Fresh details have come to light in the Google vs. Viacom lawsuit, the biggest lawsuit ever filed — one billion dollars. That's a lot of zeroes. The court filings were unsealed late last week, and reveal some tales of nefariousness on both sides.
YouTube founder Chad Hurley's supposed "lost emails" from the case's most crucial time in 2006 turned up on another employees computer. Among things that were said by Chad Hurley, Steve Chen or Jawed Karim: "80 percent of user traffic depended on pirated videos," and "We’re going to have a tough time defending the fact that we’re not liable for the copyrighted material on the site because we didn’t put it up when one of the co-founders is blatantly stealing content from other sites and trying to get everyone to see it."
Viacom on the other hand, had their own tricks: at the same time that they were crying over their content like The Daily Show and The Colbert Report being available "illegally" on YouTube, they were sending Viacom employees to offsite locations like Kinko's to upload copies of the shows to YouTube.
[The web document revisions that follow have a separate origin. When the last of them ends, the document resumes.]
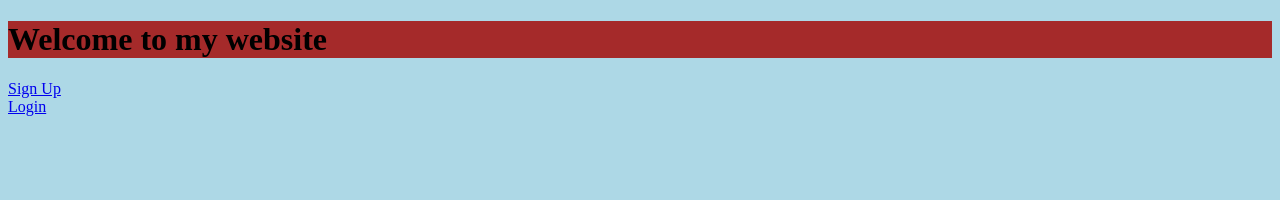
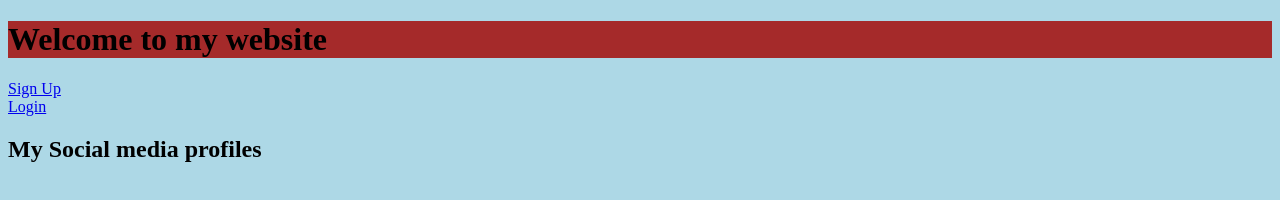
Before and after one commit to raghuprasadks/iseprocessworkshop, a plain HTML site: page index.html in a window 1280 px wide. Drawn offline with Linux system fonts and the light colour scheme.

```diff
--- a/index.html
+++ b/index.html
@@ -10,6 +10,7 @@
     <h1>Welcome to my website</h1>
     <a href="signup.html">Sign Up</a><br>
     <a href="login.html">Login</a><br>
+    <h2>My Social media profiles</h2>
 
 </body>
 </html>
```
The desired effect: get a viral awareness of Viacom's shows that only YouTube could provide, while at the same time suing YouTube for copyright infringement.
This will bring the Digital Millenium Copyright Act thing to full boil as they decide how and when copyrighted media gets played and paid for on the web.
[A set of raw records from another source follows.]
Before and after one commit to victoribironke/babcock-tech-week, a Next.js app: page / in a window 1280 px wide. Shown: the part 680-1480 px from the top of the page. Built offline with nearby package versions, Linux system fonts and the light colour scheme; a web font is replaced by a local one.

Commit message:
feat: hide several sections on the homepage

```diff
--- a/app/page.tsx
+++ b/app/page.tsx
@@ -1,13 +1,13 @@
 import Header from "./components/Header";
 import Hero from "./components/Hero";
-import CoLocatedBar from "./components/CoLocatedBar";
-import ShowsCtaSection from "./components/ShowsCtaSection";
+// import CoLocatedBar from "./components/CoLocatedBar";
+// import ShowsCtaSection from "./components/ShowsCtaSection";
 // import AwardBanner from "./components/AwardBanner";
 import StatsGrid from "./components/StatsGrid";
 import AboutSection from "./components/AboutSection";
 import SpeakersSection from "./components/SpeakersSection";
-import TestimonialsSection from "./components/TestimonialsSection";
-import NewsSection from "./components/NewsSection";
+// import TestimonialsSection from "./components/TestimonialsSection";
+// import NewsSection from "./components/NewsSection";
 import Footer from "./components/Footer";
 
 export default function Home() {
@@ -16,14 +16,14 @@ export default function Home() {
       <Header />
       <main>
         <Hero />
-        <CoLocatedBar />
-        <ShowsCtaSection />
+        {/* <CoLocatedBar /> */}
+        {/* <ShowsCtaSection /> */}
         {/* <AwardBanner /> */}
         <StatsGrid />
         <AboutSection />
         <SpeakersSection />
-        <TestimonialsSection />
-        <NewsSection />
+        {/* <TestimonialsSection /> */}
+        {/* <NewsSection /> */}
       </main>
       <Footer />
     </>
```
One thing's for sure ... both Congress and the Supreme Court seem to not want to get involved until they have to.
On one side, you've got Google's YouTube, playing the videos, raising the profile of all the bands and TV shows involved while playing other people's media. On the other side, you've got Sumner Redstone and the Viacom part of his empire, as well as ownership of a lot of those videos. The cage match begins.
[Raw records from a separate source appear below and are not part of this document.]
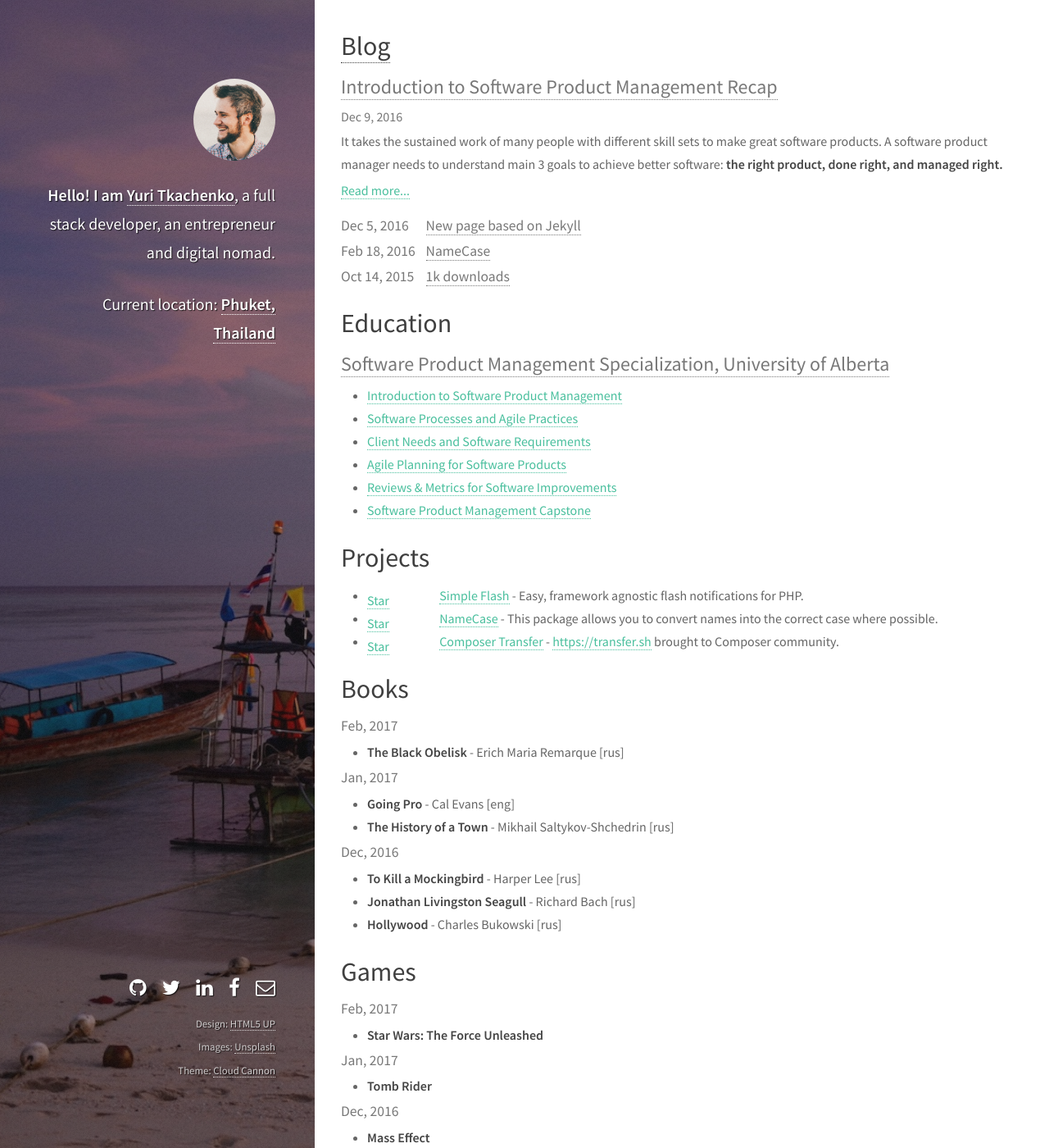
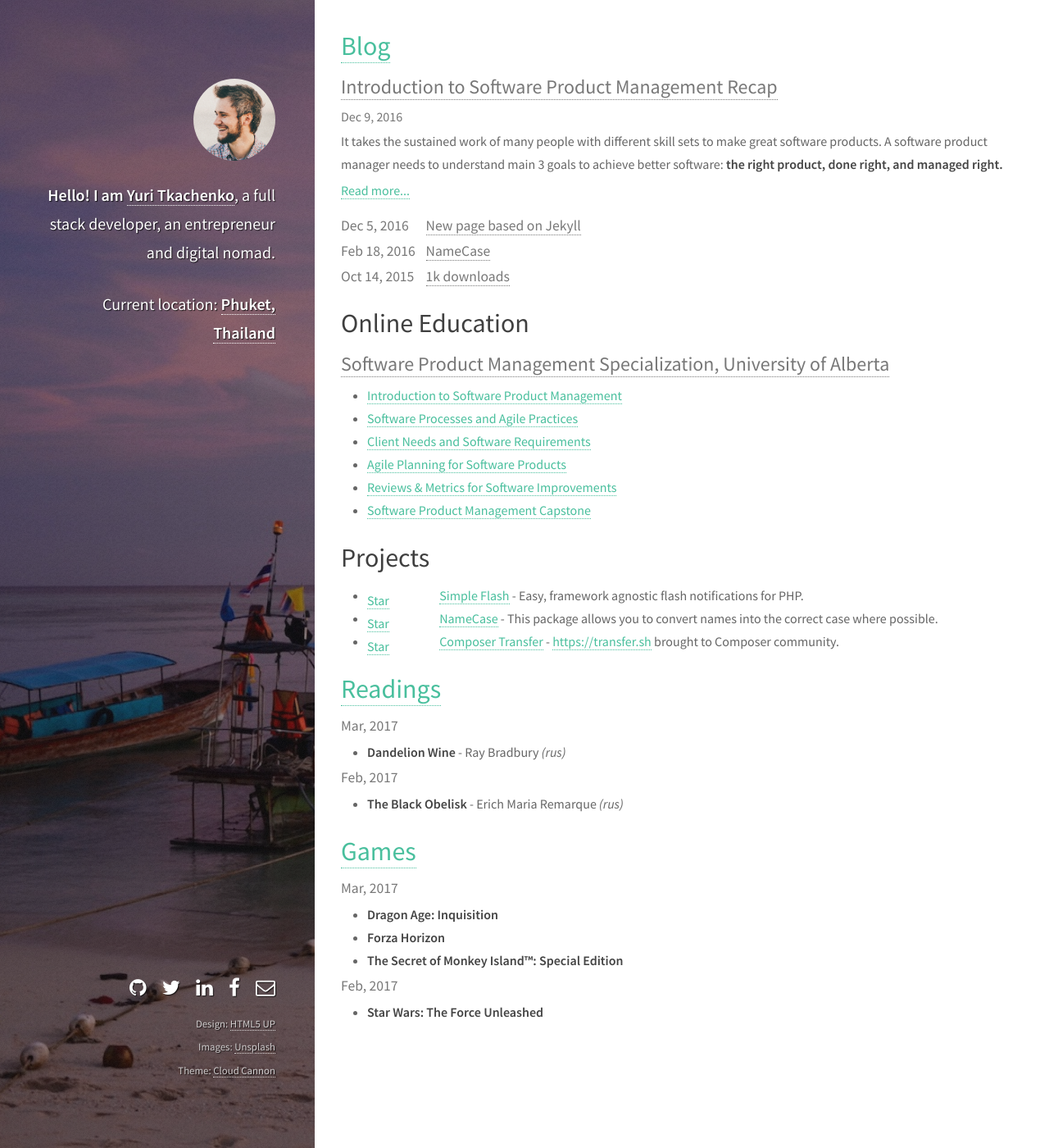
Before and after one commit to tamtamchik/tamtamchik.github.io, a Jekyll site: the page built from index.html, in a window 1280 px wide and 1400 px high. Shown: the whole window at 82% size. Built offline with Jekyll 4.4.1, drawn with Linux system fonts in a browser that asks for light colours; some of the changed text lies outside the part shown.

Commit message:
abstraction of data from markup

```diff
--- /dev/null
+++ b/_data/games.yml
@@ -0,0 +1,23 @@
+- date: 2017-03-01
+  games:
+    - name: "Dragon Age: Inquisition"
+    - name: "Forza Horizon"
+    - name: "The Secret of Monkey Island™: Special Edition"
+
+- date: 2017-02-01
+  games:
+    - name: "Star Wars: The Force Unleashed"
+
+- date: 2017-01-01
+  games:
+    - name: Tomb Rider
+
+- date: 2016-12-01
+  games:
+    - name: Mass Effect
+    - name: Mass Effect 2
+    - name: Mass Effect 3
+
+- date: 2016-11-01
+  games:
+    - name: Brothers
--- a/css/style.css
+++ b/css/style.css
@@ -209,6 +209,10 @@
 	header.major h2 {
 		font-size: 2em;
 		color: #3F3F3F;
+	}
+
+	header.major h2 a {
+		color: #49bf9d;
 	}
 
 	header .date {
--- a/index.html
+++ b/index.html
@@ -41,7 +41,7 @@
 
   <section>
       <header class="major">
-          <h2>Education</h2>
+          <h2>Online Education</h2>
       </header>
 
       <div class="row">
@@ -103,94 +103,48 @@
 
   <section>
       <header class="major">
-          <h2>Books</h2>
+          <h2><a href="/readings" title="Click to see more">Readings</a></h2>
       </header>
 
       <div class="row">
 
+        {% for month in site.data.books limit:2 %}
         <article class="12u 12u(small)">
 
-            <h4 class="date">{{ '2017-02-01' | date: "%b, %Y" }}</h4>
+          <h4 class="date">{{ month.date | date: "%b, %Y" }}</h4>
 
           <ul>
-              <li><strong>The Black Obelisk</strong> - Erich Maria Remarque [rus]</li>
+          {% for book in month.books %}
+            <li><strong>{{ book.title }}</strong> - {{ book.author }} <em>({{ book.lang }})</em></li>
+          {% endfor %}
           </ul>
 
         </article>
+        {% endfor %}
 
-          <article class="12u 12u(small)">
-
-            <h4 class="date">{{ '2017-01-01' | date: "%b, %Y" }}</h4>
-
-            <ul>
-              <li><strong>Going Pro</strong> - Cal Evans [eng]</li>
-              <li><strong>The History of a Town</strong> - Mikhail Saltykov-Shchedrin [rus]</li>
-            </ul>
-
-          </article>
-
-          <article class="12u 12u(small)">
-
-            <h4 class="date">{{ '2016-12-01' | date: "%b, %Y" }}</h4>
-
-            <ul>
-              <li><strong>To Kill a Mockingbird</strong> - Harper Lee [rus]</li>
-              <li><strong>Jonathan Livingston Seagull</strong> - Richard Bach [rus]</li>
-              <li><strong>Hollywood</strong> - Charles Bukowski [rus]</li>
-            </ul>
-
-          </article>
       </div>
   </section>
 
   <section>
       <header class="major">
-          <h2>Games</h2>
+          <h2><a href="/games" title="Click to see more">Games</a></h2>
       </header>
 
       <div class="row">
 
+        {% for month in site.data.games limit:2 %}
         <article class="12u 12u(small)">
 
-            <h4 class="date">{{ '2017-02-01' | date: "%b, %Y" }}</h4>
+          <h4 class="date">{{ month.date | date: "%b, %Y" }}</h4>
 
           <ul>
-              <li><strong>Star Wars: The Force Unleashed</strong></li>
+          {% for game in month.games %}
+            <li><strong>{{ game.name }}</strong></li>
+          {% endfor %}
           </ul>
 
         </article>
-
-          <article class="12u 12u(small)">
-
-            <h4 class="date">{{ '2017-01-01' | date: "%b, %Y" }}</h4>
-
-            <ul>
-              <li><strong>Tomb Rider</strong></li>
-            </ul>
-
-          </article>
-
-          <article class="12u 12u(small)">
-
-            <h4 class="date">{{ '2016-12-01' | date: "%b, %Y" }}</h4>
-
-            <ul>
-              <li><strong>Mass Effect</strong></li>
-              <li><strong>Mass Effect 2</strong></li>
-              <li><strong>Mass Effect 3</strong></li>
-            </ul>
-
-          </article>
-
-          <article class="12u 12u(small)">
-
-            <h4 class="date">{{ '2016-11-01' | date: "%b, %Y" }}</h4>
-
-            <ul>
-              <li><strong>Brothers</strong></li>
-            </ul>
-
-          </article>
+        {% endfor %}
 
       </div>
   </section>
```
Also changed, not shown: _data/books.yml (added, +34 -0 lines), games.html (added, +27 -0 lines), readings.html (added, +26 -0 lines). Lines whose indentation alone changed are shown as unchanged.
Questions that come to mind: what about all of the individual web sites and blogs that embedded YouTube videos in their site? Are they liable for copyright infringement or royalties, or is that YouTube's bad? Also, who's responsible on the YouTube side, the uploader or YouTube? That sounds like the P2P thing all over again, when both the P2P peeps and the uploaders were both pursued by the copyright holders from the RIAA. Plus, now there's a legal precedent, or at least a practiced negotiation history to look back at in this time around.